-- Opening Marker --

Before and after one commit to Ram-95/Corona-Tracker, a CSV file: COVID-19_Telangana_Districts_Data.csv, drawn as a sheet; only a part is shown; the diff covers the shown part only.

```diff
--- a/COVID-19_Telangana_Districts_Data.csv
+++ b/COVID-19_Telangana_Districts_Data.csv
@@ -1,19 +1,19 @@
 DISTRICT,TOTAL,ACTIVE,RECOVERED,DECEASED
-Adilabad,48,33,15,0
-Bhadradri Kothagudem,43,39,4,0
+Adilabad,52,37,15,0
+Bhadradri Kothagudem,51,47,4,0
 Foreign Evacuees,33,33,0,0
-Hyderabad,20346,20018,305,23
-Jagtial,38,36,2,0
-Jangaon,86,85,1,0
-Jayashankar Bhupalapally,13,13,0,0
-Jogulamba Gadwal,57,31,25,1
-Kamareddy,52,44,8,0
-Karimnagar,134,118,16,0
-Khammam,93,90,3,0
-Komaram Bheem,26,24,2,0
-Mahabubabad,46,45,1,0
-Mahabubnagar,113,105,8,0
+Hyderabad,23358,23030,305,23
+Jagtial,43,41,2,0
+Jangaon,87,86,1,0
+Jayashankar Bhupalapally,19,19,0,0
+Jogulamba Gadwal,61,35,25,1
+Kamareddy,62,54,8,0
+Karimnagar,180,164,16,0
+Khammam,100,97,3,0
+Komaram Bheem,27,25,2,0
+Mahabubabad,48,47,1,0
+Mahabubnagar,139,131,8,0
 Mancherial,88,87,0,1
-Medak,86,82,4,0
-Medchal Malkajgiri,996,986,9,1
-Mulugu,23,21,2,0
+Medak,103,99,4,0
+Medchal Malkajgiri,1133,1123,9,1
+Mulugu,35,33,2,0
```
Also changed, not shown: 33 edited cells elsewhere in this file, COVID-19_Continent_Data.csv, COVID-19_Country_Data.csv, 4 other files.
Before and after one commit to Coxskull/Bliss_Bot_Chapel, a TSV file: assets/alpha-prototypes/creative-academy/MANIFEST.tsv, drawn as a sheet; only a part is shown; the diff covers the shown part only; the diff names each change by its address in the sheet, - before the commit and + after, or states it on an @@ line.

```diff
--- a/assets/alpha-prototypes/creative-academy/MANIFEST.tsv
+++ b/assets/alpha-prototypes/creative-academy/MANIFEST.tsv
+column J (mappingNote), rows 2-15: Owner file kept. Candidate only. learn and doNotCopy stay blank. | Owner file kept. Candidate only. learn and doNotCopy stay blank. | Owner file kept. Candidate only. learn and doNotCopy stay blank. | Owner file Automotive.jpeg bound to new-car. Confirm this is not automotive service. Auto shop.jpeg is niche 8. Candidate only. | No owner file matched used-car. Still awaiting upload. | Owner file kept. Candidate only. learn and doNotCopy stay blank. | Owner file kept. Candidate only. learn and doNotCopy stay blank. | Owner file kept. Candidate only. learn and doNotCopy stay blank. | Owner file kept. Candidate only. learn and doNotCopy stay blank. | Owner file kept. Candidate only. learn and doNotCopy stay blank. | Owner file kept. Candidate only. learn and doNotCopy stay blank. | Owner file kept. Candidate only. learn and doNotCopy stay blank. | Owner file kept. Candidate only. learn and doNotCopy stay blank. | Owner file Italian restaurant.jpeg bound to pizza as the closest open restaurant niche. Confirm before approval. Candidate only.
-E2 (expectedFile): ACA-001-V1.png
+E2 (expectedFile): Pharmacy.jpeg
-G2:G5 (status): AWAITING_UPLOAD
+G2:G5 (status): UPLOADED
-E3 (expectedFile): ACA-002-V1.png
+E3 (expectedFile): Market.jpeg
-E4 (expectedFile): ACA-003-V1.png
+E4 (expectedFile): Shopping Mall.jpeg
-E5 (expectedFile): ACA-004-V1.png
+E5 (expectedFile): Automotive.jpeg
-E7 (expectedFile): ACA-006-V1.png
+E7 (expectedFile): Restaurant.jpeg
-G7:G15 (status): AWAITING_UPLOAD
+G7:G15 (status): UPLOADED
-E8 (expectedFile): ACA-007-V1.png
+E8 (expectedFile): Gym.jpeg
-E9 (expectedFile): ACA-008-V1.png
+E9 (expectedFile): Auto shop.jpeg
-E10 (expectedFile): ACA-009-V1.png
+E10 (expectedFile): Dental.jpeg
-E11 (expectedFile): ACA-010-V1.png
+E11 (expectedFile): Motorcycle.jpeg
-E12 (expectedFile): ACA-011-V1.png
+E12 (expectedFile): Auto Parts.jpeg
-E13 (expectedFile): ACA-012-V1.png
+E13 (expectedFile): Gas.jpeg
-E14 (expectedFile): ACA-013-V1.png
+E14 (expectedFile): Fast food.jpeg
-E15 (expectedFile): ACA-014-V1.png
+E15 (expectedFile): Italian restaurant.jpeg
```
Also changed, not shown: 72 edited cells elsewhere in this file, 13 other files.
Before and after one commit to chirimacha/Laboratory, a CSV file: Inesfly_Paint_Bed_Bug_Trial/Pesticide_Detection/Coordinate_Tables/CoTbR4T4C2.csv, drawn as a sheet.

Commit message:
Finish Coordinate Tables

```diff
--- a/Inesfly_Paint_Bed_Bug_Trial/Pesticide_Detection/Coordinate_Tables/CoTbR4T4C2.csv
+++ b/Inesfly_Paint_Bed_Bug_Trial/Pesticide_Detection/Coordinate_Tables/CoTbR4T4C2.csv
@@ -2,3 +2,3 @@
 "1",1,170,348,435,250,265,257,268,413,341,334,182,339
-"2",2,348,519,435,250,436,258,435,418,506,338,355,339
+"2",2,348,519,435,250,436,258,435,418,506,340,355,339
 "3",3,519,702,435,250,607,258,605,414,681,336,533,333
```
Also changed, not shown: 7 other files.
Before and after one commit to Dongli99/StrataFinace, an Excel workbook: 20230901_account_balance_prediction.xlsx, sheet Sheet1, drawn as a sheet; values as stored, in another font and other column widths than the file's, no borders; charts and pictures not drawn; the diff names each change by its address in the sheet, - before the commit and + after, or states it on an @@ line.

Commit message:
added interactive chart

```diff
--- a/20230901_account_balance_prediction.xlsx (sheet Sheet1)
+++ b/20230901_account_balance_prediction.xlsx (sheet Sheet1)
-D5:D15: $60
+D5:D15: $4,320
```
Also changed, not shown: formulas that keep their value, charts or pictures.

-- Closing Marker --

## TASK ITEM
Output every record above exactly as it appears.

## EXERCISE SOLUTION
Before and after one commit to Ram-95/Corona-Tracker, a CSV file: COVID-19_Telangana_Districts_Data.csv, drawn as a sheet; only a part is shown; the diff covers the shown part only.

```diff
--- a/COVID-19_Telangana_Districts_Data.csv
+++ b/COVID-19_Telangana_Districts_Data.csv
@@ -1,19 +1,19 @@
 DISTRICT,TOTAL,ACTIVE,RECOVERED,DECEASED
-Adilabad,48,33,15,0
-Bhadradri Kothagudem,43,39,4,0
+Adilabad,52,37,15,0
+Bhadradri Kothagudem,51,47,4,0
 Foreign Evacuees,33,33,0,0
-Hyderabad,20346,20018,305,23
-Jagtial,38,36,2,0
-Jangaon,86,85,1,0
-Jayashankar Bhupalapally,13,13,0,0
-Jogulamba Gadwal,57,31,25,1
-Kamareddy,52,44,8,0
-Karimnagar,134,118,16,0
-Khammam,93,90,3,0
-Komaram Bheem,26,24,2,0
-Mahabubabad,46,45,1,0
-Mahabubnagar,113,105,8,0
+Hyderabad,23358,23030,305,23
+Jagtial,43,41,2,0
+Jangaon,87,86,1,0
+Jayashankar Bhupalapally,19,19,0,0
+Jogulamba Gadwal,61,35,25,1
+Kamareddy,62,54,8,0
+Karimnagar,180,164,16,0
+Khammam,100,97,3,0
+Komaram Bheem,27,25,2,0
+Mahabubabad,48,47,1,0
+Mahabubnagar,139,131,8,0
 Mancherial,88,87,0,1
-Medak,86,82,4,0
-Medchal Malkajgiri,996,986,9,1
-Mulugu,23,21,2,0
+Medak,103,99,4,0
+Medchal Malkajgiri,1133,1123,9,1
+Mulugu,35,33,2,0
```
Also changed, not shown: 33 edited cells elsewhere in this file, COVID-19_Continent_Data.csv, COVID-19_Country_Data.csv, 4 other files.
Before and after one commit to Coxskull/Bliss_Bot_Chapel, a TSV file: assets/alpha-prototypes/creative-academy/MANIFEST.tsv, drawn as a sheet; only a part is shown; the diff covers the shown part only; the diff names each change by its address in the sheet, - before the commit and + after, or states it on an @@ line.

```diff
--- a/assets/alpha-prototypes/creative-academy/MANIFEST.tsv
+++ b/assets/alpha-prototypes/creative-academy/MANIFEST.tsv
+column J (mappingNote), rows 2-15: Owner file kept. Candidate only. learn and doNotCopy stay blank. | Owner file kept. Candidate only. learn and doNotCopy stay blank. | Owner file kept. Candidate only. learn and doNotCopy stay blank. | Owner file Automotive.jpeg bound to new-car. Confirm this is not automotive service. Auto shop.jpeg is niche 8. Candidate only. | No owner file matched used-car. Still awaiting upload. | Owner file kept. Candidate only. learn and doNotCopy stay blank. | Owner file kept. Candidate only. learn and doNotCopy stay blank. | Owner file kept. Candidate only. learn and doNotCopy stay blank. | Owner file kept. Candidate only. learn and doNotCopy stay blank. | Owner file kept. Candidate only. learn and doNotCopy stay blank. | Owner file kept. Candidate only. learn and doNotCopy stay blank. | Owner file kept. Candidate only. learn and doNotCopy stay blank. | Owner file kept. Candidate only. learn and doNotCopy stay blank. | Owner file Italian restaurant.jpeg bound to pizza as the closest open restaurant niche. Confirm before approval. Candidate only.
-E2 (expectedFile): ACA-001-V1.png
+E2 (expectedFile): Pharmacy.jpeg
-G2:G5 (status): AWAITING_UPLOAD
+G2:G5 (status): UPLOADED
-E3 (expectedFile): ACA-002-V1.png
+E3 (expectedFile): Market.jpeg
-E4 (expectedFile): ACA-003-V1.png
+E4 (expectedFile): Shopping Mall.jpeg
-E5 (expectedFile): ACA-004-V1.png
+E5 (expectedFile): Automotive.jpeg
-E7 (expectedFile): ACA-006-V1.png
+E7 (expectedFile): Restaurant.jpeg
-G7:G15 (status): AWAITING_UPLOAD
+G7:G15 (status): UPLOADED
-E8 (expectedFile): ACA-007-V1.png
+E8 (expectedFile): Gym.jpeg
-E9 (expectedFile): ACA-008-V1.png
+E9 (expectedFile): Auto shop.jpeg
-E10 (expectedFile): ACA-009-V1.png
+E10 (expectedFile): Dental.jpeg
-E11 (expectedFile): ACA-010-V1.png
+E11 (expectedFile): Motorcycle.jpeg
-E12 (expectedFile): ACA-011-V1.png
+E12 (expectedFile): Auto Parts.jpeg
-E13 (expectedFile): ACA-012-V1.png
+E13 (expectedFile): Gas.jpeg
-E14 (expectedFile): ACA-013-V1.png
+E14 (expectedFile): Fast food.jpeg
-E15 (expectedFile): ACA-014-V1.png
+E15 (expectedFile): Italian restaurant.jpeg
```
Also changed, not shown: 72 edited cells elsewhere in this file, 13 other files.
Before and after one commit to chirimacha/Laboratory, a CSV file: Inesfly_Paint_Bed_Bug_Trial/Pesticide_Detection/Coordinate_Tables/CoTbR4T4C2.csv, drawn as a sheet.

Commit message:
Finish Coordinate Tables

```diff
--- a/Inesfly_Paint_Bed_Bug_Trial/Pesticide_Detection/Coordinate_Tables/CoTbR4T4C2.csv
+++ b/Inesfly_Paint_Bed_Bug_Trial/Pesticide_Detection/Coordinate_Tables/CoTbR4T4C2.csv
@@ -2,3 +2,3 @@
 "1",1,170,348,435,250,265,257,268,413,341,334,182,339
-"2",2,348,519,435,250,436,258,435,418,506,338,355,339
+"2",2,348,519,435,250,436,258,435,418,506,340,355,339
 "3",3,519,702,435,250,607,258,605,414,681,336,533,333
```
Also changed, not shown: 7 other files.
Before and after one commit to Dongli99/StrataFinace, an Excel workbook: 20230901_account_balance_prediction.xlsx, sheet Sheet1, drawn as a sheet; values as stored, in another font and other column widths than the file's, no borders; charts and pictures not drawn; the diff names each change by its address in the sheet, - before the commit and + after, or states it on an @@ line.

Commit message:
added interactive chart

```diff
--- a/20230901_account_balance_prediction.xlsx (sheet Sheet1)
+++ b/20230901_account_balance_prediction.xlsx (sheet Sheet1)
-D5:D15: $60
+D5:D15: $4,320
```
Also changed, not shown: formulas that keep their value, charts or pictures.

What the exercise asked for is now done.